-- Data for analysis follows --
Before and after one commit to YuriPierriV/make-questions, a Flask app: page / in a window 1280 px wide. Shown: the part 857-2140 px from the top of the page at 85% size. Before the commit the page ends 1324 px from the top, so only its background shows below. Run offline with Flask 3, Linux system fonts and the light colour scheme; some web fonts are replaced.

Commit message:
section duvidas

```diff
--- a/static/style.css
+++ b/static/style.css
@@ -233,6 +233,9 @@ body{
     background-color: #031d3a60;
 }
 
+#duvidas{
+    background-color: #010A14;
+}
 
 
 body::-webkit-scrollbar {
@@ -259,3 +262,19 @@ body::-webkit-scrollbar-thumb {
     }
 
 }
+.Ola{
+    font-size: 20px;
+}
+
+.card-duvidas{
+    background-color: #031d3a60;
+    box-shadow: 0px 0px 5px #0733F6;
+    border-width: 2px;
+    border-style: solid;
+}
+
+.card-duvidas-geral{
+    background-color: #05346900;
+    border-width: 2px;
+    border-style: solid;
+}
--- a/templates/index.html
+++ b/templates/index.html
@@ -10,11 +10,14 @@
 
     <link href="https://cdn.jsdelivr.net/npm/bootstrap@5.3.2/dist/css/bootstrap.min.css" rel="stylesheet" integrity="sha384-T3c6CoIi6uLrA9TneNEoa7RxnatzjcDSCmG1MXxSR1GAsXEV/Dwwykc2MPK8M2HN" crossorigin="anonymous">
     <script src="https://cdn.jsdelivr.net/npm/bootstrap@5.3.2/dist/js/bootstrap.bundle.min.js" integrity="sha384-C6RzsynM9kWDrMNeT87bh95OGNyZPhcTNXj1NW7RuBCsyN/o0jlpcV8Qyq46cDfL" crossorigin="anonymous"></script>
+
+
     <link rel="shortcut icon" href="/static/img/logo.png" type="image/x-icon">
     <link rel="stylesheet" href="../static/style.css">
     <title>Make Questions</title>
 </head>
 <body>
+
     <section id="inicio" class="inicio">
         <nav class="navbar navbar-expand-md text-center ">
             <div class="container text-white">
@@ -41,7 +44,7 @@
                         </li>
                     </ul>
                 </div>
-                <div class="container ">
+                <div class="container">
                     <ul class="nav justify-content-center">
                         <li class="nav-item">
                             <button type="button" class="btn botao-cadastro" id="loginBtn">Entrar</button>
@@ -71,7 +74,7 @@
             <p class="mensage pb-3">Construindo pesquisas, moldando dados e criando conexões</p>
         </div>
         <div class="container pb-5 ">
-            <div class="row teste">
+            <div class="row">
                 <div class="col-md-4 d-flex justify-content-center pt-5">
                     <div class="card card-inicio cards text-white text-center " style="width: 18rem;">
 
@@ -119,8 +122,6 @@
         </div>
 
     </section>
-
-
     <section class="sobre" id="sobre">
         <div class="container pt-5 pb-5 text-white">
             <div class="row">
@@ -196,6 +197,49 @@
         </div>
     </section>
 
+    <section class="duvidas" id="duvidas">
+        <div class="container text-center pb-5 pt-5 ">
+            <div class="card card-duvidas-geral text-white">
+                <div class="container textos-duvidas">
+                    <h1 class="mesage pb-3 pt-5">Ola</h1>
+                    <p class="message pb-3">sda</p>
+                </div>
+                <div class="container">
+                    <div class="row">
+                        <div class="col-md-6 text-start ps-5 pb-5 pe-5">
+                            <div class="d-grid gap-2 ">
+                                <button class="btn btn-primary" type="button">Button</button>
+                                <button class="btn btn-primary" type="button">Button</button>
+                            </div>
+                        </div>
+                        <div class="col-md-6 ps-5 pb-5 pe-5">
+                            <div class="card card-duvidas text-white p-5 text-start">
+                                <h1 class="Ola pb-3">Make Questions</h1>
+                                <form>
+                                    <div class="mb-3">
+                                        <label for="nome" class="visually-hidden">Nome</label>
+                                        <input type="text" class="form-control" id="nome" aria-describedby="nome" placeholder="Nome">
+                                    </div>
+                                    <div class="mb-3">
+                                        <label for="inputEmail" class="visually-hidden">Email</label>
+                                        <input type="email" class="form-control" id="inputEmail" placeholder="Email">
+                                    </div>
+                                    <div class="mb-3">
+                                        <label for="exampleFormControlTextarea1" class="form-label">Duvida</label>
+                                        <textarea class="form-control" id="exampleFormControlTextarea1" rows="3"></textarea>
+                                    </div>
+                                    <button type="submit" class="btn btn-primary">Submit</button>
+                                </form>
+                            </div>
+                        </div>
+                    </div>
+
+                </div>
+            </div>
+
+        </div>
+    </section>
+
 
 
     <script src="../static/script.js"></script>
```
-- Data for analysis concluded --
## What you will do
All of the entries are to be set down again without alteration.

## Output of the exercise
Before and after one commit to YuriPierriV/make-questions, a Flask app: page / in a window 1280 px wide. Shown: the part 857-2140 px from the top of the page at 85% size. Before the commit the page ends 1324 px from the top, so only its background shows below. Run offline with Flask 3, Linux system fonts and the light colour scheme; some web fonts are replaced.

Commit message:
section duvidas

```diff
--- a/static/style.css
+++ b/static/style.css
@@ -233,6 +233,9 @@ body{
     background-color: #031d3a60;
 }
 
+#duvidas{
+    background-color: #010A14;
+}
 
 
 body::-webkit-scrollbar {
@@ -259,3 +262,19 @@ body::-webkit-scrollbar-thumb {
     }
 
 }
+.Ola{
+    font-size: 20px;
+}
+
+.card-duvidas{
+    background-color: #031d3a60;
+    box-shadow: 0px 0px 5px #0733F6;
+    border-width: 2px;
+    border-style: solid;
+}
+
+.card-duvidas-geral{
+    background-color: #05346900;
+    border-width: 2px;
+    border-style: solid;
+}
--- a/templates/index.html
+++ b/templates/index.html
@@ -10,11 +10,14 @@
 
     <link href="https://cdn.jsdelivr.net/npm/bootstrap@5.3.2/dist/css/bootstrap.min.css" rel="stylesheet" integrity="sha384-T3c6CoIi6uLrA9TneNEoa7RxnatzjcDSCmG1MXxSR1GAsXEV/Dwwykc2MPK8M2HN" crossorigin="anonymous">
     <script src="https://cdn.jsdelivr.net/npm/bootstrap@5.3.2/dist/js/bootstrap.bundle.min.js" integrity="sha384-C6RzsynM9kWDrMNeT87bh95OGNyZPhcTNXj1NW7RuBCsyN/o0jlpcV8Qyq46cDfL" crossorigin="anonymous"></script>
+
+
     <link rel="shortcut icon" href="/static/img/logo.png" type="image/x-icon">
     <link rel="stylesheet" href="../static/style.css">
     <title>Make Questions</title>
 </head>
 <body>
+
     <section id="inicio" class="inicio">
         <nav class="navbar navbar-expand-md text-center ">
             <div class="container text-white">
@@ -41,7 +44,7 @@
                         </li>
                     </ul>
                 </div>
-                <div class="container ">
+                <div class="container">
                     <ul class="nav justify-content-center">
                         <li class="nav-item">
                             <button type="button" class="btn botao-cadastro" id="loginBtn">Entrar</button>
@@ -71,7 +74,7 @@
             <p class="mensage pb-3">Construindo pesquisas, moldando dados e criando conexões</p>
         </div>
         <div class="container pb-5 ">
-            <div class="row teste">
+            <div class="row">
                 <div class="col-md-4 d-flex justify-content-center pt-5">
                     <div class="card card-inicio cards text-white text-center " style="width: 18rem;">
 
@@ -119,8 +122,6 @@
         </div>
 
     </section>
-
-
     <section class="sobre" id="sobre">
         <div class="container pt-5 pb-5 text-white">
             <div class="row">
@@ -196,6 +197,49 @@
         </div>
     </section>
 
+    <section class="duvidas" id="duvidas">
+        <div class="container text-center pb-5 pt-5 ">
+            <div class="card card-duvidas-geral text-white">
+                <div class="container textos-duvidas">
+                    <h1 class="mesage pb-3 pt-5">Ola</h1>
+                    <p class="message pb-3">sda</p>
+                </div>
+                <div class="container">
+                    <div class="row">
+                        <div class="col-md-6 text-start ps-5 pb-5 pe-5">
+                            <div class="d-grid gap-2 ">
+                                <button class="btn btn-primary" type="button">Button</button>
+                                <button class="btn btn-primary" type="button">Button</button>
+                            </div>
+                        </div>
+                        <div class="col-md-6 ps-5 pb-5 pe-5">
+                            <div class="card card-duvidas text-white p-5 text-start">
+                                <h1 class="Ola pb-3">Make Questions</h1>
+                                <form>
+                                    <div class="mb-3">
+                                        <label for="nome" class="visually-hidden">Nome</label>
+                                        <input type="text" class="form-control" id="nome" aria-describedby="nome" placeholder="Nome">
+                                    </div>
+                                    <div class="mb-3">
+                                        <label for="inputEmail" class="visually-hidden">Email</label>
+                                        <input type="email" class="form-control" id="inputEmail" placeholder="Email">
+                                    </div>
+                                    <div class="mb-3">
+                                        <label for="exampleFormControlTextarea1" class="form-label">Duvida</label>
+                                        <textarea class="form-control" id="exampleFormControlTextarea1" rows="3"></textarea>
+                                    </div>
+                                    <button type="submit" class="btn btn-primary">Submit</button>
+                                </form>
+                            </div>
+                        </div>
+                    </div>
+
+                </div>
+            </div>
+
+        </div>
+    </section>
+
 
 
     <script src="../static/script.js"></script>
```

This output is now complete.